● **PROBLEM**: From the entries below, give the number of lines where the word "point" occurs, and nothing else.

● **PROVIDED RECORDS**:

-*-

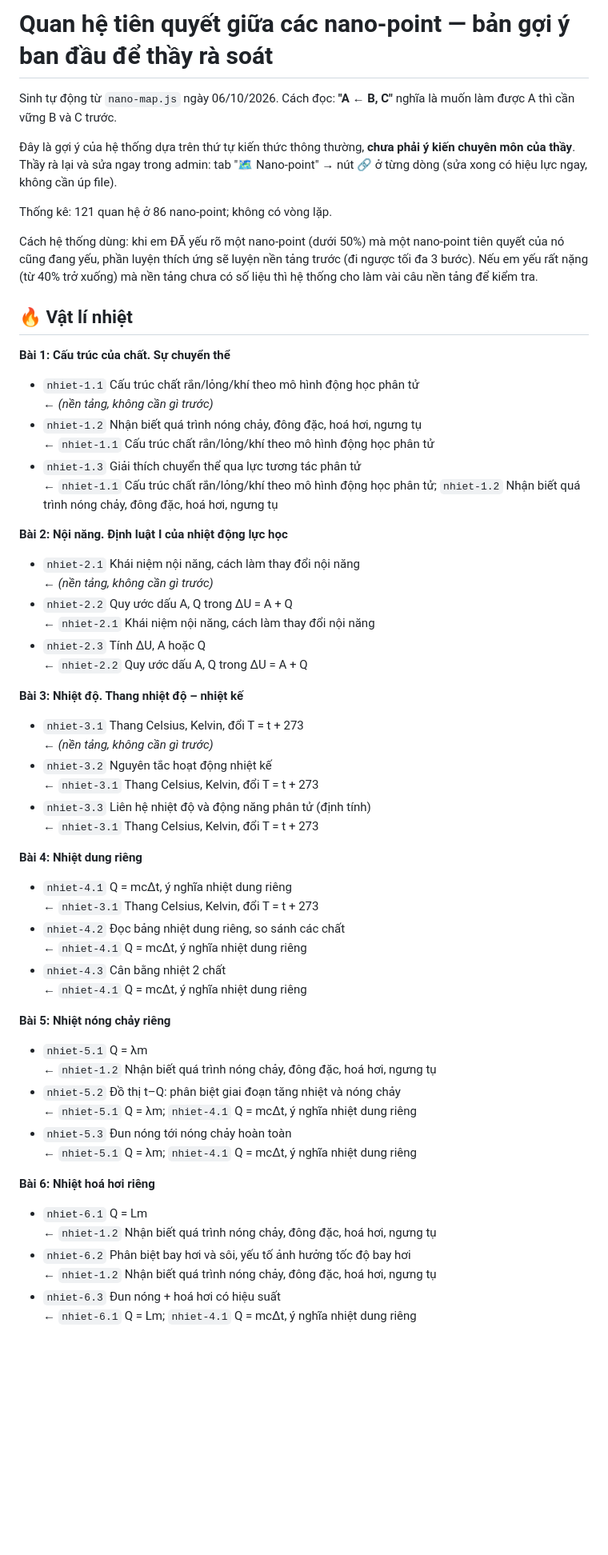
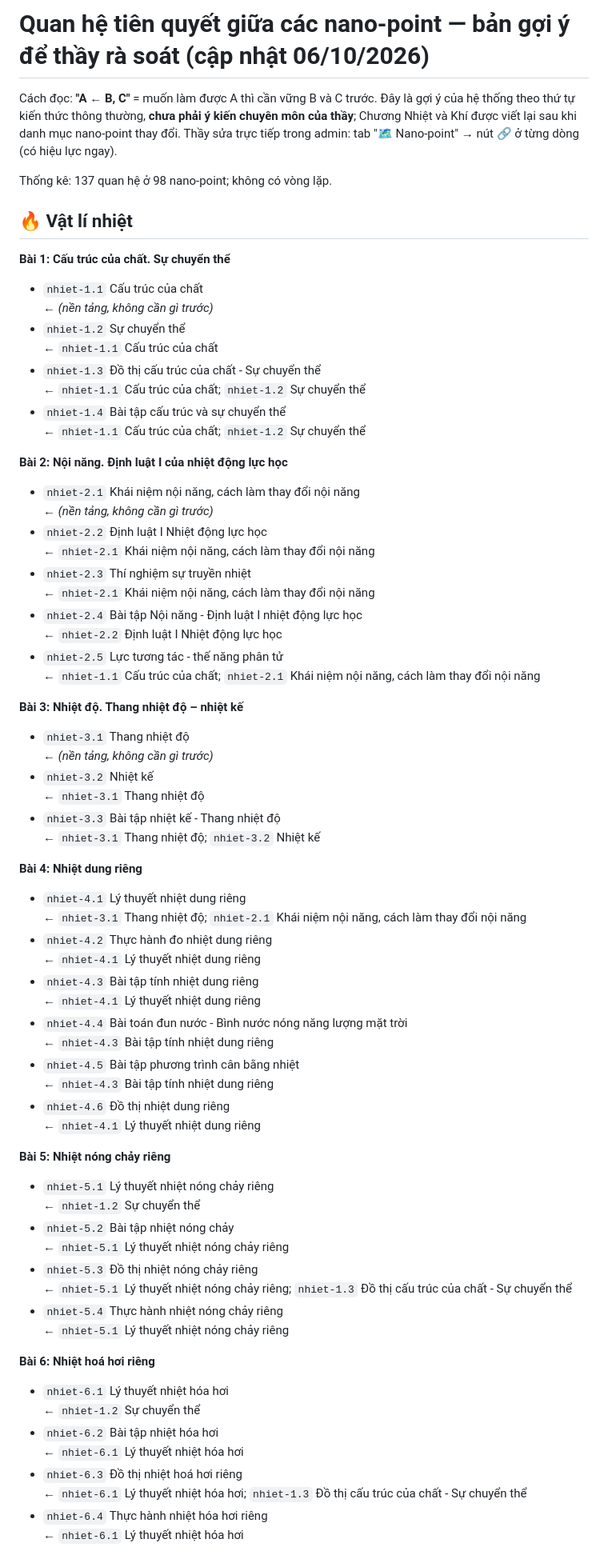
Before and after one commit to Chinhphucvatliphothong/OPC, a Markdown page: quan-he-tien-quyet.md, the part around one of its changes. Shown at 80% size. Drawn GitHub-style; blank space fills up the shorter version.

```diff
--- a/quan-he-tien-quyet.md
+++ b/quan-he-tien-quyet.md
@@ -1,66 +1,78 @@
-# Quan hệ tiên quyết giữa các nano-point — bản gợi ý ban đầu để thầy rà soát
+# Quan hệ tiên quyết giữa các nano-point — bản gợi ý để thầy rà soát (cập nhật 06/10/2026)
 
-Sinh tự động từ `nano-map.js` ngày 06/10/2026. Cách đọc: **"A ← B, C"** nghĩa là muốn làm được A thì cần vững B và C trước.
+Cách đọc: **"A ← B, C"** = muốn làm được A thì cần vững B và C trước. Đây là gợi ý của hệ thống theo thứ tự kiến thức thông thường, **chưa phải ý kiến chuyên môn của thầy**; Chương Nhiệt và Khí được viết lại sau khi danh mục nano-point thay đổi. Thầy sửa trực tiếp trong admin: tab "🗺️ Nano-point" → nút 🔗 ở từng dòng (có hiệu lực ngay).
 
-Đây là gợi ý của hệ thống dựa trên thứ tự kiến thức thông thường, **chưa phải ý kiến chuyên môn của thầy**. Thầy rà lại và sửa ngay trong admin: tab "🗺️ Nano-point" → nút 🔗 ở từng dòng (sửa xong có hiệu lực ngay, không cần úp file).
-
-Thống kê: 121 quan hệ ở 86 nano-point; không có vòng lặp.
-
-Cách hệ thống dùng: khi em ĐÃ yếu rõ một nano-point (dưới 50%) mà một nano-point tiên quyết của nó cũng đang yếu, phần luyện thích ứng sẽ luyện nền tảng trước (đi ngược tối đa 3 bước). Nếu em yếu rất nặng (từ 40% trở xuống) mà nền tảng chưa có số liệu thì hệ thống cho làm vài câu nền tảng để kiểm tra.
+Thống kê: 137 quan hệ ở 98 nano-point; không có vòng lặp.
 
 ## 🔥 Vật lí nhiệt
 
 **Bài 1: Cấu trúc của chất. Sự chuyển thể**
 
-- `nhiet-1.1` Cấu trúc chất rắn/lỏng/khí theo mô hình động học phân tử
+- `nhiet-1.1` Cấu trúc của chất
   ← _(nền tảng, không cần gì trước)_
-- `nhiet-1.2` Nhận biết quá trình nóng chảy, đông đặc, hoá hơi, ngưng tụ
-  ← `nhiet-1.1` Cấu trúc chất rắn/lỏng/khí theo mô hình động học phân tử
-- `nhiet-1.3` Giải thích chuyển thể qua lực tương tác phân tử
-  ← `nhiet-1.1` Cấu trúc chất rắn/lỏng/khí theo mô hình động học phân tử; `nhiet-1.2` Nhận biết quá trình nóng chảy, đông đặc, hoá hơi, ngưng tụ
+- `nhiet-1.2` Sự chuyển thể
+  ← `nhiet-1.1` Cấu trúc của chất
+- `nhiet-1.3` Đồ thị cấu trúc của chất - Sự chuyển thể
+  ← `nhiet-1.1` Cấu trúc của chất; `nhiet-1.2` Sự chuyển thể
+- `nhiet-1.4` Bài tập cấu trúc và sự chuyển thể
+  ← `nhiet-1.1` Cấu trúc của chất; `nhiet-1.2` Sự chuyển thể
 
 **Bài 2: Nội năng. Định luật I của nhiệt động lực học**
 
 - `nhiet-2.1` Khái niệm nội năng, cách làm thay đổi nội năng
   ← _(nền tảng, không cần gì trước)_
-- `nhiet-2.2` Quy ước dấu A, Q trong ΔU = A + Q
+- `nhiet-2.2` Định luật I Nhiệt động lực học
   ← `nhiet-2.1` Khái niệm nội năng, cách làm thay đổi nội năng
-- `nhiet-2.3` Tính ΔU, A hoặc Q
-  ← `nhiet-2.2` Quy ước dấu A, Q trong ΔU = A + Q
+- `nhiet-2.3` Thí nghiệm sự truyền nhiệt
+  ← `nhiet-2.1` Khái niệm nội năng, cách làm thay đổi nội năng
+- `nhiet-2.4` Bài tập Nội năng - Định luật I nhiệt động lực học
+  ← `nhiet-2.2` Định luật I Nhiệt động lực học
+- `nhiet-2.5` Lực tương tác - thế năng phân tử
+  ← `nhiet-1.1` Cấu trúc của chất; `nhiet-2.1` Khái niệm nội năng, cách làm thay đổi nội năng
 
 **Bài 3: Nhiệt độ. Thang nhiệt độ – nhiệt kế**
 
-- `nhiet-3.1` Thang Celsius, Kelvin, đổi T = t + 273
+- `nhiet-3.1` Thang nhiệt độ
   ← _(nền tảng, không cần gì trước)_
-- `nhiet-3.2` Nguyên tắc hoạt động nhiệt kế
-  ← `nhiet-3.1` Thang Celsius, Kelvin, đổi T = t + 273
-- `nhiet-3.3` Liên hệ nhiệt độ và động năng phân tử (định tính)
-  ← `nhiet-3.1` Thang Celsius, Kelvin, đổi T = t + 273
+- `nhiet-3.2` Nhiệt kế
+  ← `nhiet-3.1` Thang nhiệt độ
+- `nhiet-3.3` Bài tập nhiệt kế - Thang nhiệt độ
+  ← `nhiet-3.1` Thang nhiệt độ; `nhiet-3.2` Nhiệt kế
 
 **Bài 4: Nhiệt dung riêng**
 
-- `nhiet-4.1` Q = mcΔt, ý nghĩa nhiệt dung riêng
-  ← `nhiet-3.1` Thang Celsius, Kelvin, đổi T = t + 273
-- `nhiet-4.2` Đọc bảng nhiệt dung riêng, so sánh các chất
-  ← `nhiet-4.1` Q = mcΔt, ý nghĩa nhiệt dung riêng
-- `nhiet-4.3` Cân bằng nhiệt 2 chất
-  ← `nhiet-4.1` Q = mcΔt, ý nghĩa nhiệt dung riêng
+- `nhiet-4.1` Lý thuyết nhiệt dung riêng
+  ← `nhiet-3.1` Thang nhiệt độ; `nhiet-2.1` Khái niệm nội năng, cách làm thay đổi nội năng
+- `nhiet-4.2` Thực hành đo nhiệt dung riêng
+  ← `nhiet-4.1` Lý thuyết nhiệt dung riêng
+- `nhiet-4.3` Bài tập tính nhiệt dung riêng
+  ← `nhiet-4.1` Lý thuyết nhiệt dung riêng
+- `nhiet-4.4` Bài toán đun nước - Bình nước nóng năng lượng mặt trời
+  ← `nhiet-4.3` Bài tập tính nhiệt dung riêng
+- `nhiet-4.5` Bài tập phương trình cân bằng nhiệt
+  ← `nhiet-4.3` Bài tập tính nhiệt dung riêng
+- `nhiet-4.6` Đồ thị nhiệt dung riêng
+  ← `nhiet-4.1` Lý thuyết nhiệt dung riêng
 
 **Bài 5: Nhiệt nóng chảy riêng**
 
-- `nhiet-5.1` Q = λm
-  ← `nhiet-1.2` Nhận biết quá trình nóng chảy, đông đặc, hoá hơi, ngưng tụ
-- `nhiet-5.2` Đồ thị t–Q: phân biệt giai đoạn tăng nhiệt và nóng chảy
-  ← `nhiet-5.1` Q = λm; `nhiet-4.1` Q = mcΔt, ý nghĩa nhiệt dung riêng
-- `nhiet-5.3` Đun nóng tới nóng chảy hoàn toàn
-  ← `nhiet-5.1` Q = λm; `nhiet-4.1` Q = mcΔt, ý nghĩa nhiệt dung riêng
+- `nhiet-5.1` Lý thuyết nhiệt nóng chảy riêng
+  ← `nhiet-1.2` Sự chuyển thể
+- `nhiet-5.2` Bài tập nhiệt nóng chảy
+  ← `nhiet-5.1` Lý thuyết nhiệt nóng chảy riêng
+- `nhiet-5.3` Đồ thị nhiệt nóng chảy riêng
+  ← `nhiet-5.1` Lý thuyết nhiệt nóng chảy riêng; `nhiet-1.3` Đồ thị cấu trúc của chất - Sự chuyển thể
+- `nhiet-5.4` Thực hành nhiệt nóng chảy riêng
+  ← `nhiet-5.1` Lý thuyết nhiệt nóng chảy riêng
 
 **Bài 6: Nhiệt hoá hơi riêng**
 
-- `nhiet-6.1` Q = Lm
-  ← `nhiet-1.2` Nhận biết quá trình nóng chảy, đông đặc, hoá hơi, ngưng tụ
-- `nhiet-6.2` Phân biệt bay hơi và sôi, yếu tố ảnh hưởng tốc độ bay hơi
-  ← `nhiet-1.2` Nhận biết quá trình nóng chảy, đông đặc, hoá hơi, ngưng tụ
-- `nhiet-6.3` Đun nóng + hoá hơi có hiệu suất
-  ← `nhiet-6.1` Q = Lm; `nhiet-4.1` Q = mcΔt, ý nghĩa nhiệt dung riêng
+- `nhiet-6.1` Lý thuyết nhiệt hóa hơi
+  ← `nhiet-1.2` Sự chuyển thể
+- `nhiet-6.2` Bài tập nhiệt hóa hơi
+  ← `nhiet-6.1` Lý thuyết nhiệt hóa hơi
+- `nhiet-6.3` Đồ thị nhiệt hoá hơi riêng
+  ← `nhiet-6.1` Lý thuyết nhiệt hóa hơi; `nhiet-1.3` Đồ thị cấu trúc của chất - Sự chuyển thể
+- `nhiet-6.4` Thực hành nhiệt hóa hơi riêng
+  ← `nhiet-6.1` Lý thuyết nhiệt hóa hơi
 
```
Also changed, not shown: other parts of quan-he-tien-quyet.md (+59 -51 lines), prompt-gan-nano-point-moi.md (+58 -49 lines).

-*-

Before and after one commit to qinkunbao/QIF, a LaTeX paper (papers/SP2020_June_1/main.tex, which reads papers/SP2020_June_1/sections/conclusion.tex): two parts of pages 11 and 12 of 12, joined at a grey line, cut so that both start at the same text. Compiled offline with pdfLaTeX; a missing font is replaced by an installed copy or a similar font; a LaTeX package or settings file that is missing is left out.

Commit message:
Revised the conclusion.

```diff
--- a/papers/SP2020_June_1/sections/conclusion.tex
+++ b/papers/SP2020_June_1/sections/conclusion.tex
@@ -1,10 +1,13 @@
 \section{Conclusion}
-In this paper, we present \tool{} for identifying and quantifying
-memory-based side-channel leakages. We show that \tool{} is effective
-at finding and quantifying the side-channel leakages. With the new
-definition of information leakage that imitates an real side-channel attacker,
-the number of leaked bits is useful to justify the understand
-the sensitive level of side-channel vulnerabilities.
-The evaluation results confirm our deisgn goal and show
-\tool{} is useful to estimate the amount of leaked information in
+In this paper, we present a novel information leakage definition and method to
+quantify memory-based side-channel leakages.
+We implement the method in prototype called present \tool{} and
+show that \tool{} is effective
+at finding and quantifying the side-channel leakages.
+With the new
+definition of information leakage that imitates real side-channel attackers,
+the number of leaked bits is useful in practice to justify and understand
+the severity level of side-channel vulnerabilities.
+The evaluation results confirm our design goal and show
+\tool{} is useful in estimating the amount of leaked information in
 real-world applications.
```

-*-

● **RESPONSE FOR THIS EXERCISE**: 8